Task to complete » Look through the listing for the word "onChange". Copy each line that has it.

*** Block opens ***

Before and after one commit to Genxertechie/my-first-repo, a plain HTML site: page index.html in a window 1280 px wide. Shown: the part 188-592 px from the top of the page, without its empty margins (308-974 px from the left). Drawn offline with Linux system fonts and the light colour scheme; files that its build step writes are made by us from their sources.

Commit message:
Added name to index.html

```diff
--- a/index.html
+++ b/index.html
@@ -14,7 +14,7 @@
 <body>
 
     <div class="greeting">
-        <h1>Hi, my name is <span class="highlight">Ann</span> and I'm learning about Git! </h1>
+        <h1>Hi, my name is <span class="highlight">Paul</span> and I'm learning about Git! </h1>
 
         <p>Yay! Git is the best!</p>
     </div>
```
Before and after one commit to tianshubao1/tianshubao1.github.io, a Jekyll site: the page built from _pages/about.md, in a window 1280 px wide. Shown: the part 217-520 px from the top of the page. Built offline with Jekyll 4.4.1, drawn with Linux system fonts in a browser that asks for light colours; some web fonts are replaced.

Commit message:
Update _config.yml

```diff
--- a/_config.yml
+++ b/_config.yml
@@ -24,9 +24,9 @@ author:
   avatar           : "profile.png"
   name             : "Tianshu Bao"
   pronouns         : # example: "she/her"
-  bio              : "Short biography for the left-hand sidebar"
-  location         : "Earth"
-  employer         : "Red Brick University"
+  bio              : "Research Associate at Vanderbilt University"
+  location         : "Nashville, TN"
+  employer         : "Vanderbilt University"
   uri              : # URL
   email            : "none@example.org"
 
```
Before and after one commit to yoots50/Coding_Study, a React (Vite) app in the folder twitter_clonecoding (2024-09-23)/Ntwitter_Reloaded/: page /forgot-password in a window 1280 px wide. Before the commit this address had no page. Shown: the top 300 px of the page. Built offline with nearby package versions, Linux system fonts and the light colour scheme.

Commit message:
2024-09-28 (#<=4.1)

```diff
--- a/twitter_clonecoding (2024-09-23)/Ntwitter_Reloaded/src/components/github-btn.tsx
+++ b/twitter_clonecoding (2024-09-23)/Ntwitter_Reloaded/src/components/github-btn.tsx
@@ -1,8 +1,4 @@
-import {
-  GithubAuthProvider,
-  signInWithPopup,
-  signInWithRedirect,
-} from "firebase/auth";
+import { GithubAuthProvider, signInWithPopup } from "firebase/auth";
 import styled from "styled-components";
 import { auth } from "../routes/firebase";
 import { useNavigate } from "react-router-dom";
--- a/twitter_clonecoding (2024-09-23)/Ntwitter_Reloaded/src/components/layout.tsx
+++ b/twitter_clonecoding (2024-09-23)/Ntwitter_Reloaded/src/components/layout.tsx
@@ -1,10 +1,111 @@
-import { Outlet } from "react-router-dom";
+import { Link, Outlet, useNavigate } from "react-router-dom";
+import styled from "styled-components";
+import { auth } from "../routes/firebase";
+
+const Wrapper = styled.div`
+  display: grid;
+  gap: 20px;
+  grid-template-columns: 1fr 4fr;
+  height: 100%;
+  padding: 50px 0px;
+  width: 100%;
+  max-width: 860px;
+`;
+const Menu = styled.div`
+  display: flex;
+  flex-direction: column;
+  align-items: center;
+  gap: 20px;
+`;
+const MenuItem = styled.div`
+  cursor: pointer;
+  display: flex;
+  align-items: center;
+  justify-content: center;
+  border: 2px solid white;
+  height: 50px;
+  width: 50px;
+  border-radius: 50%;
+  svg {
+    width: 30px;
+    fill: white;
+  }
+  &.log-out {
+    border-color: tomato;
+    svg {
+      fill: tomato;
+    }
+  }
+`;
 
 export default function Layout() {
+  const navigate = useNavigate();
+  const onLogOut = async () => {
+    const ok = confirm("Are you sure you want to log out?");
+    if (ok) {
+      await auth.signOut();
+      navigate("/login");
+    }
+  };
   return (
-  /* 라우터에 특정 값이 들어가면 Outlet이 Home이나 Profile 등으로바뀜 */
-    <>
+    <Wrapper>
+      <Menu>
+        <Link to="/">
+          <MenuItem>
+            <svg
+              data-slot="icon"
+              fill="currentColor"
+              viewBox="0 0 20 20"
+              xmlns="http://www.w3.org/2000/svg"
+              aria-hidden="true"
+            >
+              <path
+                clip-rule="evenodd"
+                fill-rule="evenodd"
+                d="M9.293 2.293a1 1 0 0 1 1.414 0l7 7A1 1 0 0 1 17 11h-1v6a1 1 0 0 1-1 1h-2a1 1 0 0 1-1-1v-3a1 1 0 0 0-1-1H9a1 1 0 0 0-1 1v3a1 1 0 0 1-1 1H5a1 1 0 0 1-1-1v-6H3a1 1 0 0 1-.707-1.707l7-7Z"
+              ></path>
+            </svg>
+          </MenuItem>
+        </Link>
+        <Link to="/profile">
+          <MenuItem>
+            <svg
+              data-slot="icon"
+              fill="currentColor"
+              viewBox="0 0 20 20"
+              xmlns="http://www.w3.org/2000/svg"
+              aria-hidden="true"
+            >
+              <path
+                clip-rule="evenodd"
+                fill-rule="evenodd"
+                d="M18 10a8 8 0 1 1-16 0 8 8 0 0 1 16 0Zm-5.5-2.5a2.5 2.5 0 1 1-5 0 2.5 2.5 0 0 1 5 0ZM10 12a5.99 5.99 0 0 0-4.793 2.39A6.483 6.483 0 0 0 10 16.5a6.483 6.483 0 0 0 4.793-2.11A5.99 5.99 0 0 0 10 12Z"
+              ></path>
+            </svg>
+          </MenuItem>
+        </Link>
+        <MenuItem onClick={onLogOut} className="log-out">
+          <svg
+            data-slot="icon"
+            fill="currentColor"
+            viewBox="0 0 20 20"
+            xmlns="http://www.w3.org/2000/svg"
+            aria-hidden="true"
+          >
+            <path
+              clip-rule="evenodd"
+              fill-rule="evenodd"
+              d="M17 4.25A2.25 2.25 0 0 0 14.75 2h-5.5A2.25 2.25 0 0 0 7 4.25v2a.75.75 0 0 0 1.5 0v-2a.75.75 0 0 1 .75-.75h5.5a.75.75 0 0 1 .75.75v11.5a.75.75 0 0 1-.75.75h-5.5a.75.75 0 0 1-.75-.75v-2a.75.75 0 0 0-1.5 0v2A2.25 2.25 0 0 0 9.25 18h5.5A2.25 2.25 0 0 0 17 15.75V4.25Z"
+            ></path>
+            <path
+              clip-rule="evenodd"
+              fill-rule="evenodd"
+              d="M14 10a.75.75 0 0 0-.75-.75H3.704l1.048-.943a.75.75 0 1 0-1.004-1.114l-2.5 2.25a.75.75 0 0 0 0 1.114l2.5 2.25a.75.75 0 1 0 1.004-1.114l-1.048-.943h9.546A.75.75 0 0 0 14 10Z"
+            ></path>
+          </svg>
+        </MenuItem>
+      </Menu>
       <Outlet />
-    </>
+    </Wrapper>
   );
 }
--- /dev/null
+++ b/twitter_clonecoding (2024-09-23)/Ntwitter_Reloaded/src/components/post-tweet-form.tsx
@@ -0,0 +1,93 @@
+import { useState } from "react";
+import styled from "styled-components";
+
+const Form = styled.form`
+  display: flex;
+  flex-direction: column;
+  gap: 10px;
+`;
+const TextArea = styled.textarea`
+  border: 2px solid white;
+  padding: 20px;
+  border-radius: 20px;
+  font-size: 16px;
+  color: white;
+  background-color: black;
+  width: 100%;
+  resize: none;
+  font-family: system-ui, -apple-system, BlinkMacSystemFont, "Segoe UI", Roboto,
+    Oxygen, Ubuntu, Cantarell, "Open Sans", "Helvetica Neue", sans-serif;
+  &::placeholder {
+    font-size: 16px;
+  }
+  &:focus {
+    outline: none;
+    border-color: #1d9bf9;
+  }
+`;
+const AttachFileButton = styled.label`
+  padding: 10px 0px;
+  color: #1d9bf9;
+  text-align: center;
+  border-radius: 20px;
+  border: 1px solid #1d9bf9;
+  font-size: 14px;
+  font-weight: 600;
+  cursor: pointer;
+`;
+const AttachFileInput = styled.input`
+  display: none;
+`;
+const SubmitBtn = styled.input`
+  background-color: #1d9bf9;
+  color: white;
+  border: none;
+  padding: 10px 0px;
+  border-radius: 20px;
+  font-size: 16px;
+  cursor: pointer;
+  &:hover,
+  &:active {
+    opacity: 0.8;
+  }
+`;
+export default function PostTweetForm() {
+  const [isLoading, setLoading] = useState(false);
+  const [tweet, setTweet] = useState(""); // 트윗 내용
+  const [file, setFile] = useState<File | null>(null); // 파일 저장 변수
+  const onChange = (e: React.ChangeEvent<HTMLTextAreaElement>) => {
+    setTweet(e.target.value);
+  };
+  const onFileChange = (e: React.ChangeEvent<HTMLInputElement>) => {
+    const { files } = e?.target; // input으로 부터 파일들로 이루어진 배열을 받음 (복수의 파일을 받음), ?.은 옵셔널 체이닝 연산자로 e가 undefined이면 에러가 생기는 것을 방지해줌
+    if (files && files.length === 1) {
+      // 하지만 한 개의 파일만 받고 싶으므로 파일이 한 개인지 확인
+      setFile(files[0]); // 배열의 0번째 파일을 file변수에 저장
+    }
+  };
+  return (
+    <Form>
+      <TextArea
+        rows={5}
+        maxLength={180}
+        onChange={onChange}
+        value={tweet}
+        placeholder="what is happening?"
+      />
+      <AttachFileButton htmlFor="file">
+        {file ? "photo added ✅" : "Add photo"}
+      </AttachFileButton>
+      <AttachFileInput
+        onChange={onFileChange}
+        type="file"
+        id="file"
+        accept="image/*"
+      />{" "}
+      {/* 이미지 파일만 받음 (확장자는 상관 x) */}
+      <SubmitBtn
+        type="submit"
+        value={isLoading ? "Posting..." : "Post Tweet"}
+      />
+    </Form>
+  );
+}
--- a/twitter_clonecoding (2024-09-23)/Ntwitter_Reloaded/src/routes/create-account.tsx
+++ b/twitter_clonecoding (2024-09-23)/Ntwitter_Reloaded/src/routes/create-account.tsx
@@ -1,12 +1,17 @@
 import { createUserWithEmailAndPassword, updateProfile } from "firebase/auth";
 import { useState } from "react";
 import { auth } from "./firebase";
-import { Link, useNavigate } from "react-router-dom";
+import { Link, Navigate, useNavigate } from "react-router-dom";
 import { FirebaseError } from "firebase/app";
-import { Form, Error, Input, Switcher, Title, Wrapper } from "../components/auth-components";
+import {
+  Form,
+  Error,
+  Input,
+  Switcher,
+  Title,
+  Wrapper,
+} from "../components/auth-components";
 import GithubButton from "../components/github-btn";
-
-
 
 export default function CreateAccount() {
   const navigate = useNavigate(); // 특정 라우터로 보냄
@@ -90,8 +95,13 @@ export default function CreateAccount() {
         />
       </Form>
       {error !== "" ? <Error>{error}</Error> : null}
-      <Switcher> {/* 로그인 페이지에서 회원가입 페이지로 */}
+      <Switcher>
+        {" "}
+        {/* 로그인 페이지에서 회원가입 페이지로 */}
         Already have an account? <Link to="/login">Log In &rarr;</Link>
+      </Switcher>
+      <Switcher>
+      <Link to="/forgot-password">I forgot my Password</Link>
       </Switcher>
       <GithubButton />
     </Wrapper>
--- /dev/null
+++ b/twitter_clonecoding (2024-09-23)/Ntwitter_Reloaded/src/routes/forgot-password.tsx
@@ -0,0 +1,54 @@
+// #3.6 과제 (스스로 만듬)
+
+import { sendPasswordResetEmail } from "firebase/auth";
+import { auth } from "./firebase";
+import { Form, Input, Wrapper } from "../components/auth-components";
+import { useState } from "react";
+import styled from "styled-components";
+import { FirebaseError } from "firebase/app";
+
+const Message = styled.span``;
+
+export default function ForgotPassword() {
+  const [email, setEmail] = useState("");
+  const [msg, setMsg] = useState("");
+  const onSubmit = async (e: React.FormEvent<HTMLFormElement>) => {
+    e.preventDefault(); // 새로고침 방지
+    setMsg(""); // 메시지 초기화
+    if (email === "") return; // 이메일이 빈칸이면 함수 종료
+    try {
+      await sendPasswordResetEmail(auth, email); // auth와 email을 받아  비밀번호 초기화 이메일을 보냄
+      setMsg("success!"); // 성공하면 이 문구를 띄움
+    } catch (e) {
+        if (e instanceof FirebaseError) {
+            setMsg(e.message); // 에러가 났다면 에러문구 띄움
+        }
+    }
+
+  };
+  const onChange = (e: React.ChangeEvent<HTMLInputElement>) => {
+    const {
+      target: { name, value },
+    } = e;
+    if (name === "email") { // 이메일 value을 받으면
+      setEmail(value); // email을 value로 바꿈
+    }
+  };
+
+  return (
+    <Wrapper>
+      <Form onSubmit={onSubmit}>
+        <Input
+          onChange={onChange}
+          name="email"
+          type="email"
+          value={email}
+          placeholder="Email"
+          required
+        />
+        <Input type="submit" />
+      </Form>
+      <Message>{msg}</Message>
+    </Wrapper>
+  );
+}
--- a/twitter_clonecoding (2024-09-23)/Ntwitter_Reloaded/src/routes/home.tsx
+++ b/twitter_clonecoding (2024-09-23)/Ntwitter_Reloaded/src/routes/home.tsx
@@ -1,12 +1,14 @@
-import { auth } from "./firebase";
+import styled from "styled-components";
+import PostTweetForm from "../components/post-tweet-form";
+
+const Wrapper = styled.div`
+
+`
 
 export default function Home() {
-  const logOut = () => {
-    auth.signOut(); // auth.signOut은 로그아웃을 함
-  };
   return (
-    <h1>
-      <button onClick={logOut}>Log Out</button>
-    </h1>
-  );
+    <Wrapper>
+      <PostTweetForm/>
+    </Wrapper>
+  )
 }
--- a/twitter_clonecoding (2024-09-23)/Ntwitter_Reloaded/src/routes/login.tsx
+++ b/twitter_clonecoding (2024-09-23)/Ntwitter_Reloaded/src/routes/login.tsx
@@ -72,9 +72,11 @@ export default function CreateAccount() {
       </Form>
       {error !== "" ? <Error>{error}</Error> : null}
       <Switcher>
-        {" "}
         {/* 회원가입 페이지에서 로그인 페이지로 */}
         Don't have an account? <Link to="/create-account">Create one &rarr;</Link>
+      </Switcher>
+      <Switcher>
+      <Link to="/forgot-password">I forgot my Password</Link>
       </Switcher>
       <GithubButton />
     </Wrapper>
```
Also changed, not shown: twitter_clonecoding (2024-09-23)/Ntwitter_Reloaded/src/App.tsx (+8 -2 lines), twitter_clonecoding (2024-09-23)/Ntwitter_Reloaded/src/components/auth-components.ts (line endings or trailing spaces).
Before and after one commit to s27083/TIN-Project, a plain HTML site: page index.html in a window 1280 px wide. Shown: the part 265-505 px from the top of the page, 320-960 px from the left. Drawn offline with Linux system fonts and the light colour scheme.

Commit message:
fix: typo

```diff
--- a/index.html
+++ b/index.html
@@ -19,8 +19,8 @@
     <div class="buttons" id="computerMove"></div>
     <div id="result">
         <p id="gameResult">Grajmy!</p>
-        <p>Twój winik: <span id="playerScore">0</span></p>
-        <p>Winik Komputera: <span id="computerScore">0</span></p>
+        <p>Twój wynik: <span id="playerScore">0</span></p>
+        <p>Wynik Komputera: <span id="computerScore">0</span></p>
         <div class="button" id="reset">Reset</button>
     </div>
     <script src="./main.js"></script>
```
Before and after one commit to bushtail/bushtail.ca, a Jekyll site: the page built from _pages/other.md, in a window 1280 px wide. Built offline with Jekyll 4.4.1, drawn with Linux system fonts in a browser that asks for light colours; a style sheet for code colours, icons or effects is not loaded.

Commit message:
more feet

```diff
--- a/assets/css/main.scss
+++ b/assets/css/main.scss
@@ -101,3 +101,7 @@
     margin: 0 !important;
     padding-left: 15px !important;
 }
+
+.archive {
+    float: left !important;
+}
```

*** Block closes ***

Final answer »
+  const onChange = (e: React.ChangeEvent<HTMLTextAreaElement>) => {
+        onChange={onChange}
+        onChange={onFileChange}
+  const onChange = (e: React.ChangeEvent<HTMLInputElement>) => {
+          onChange={onChange}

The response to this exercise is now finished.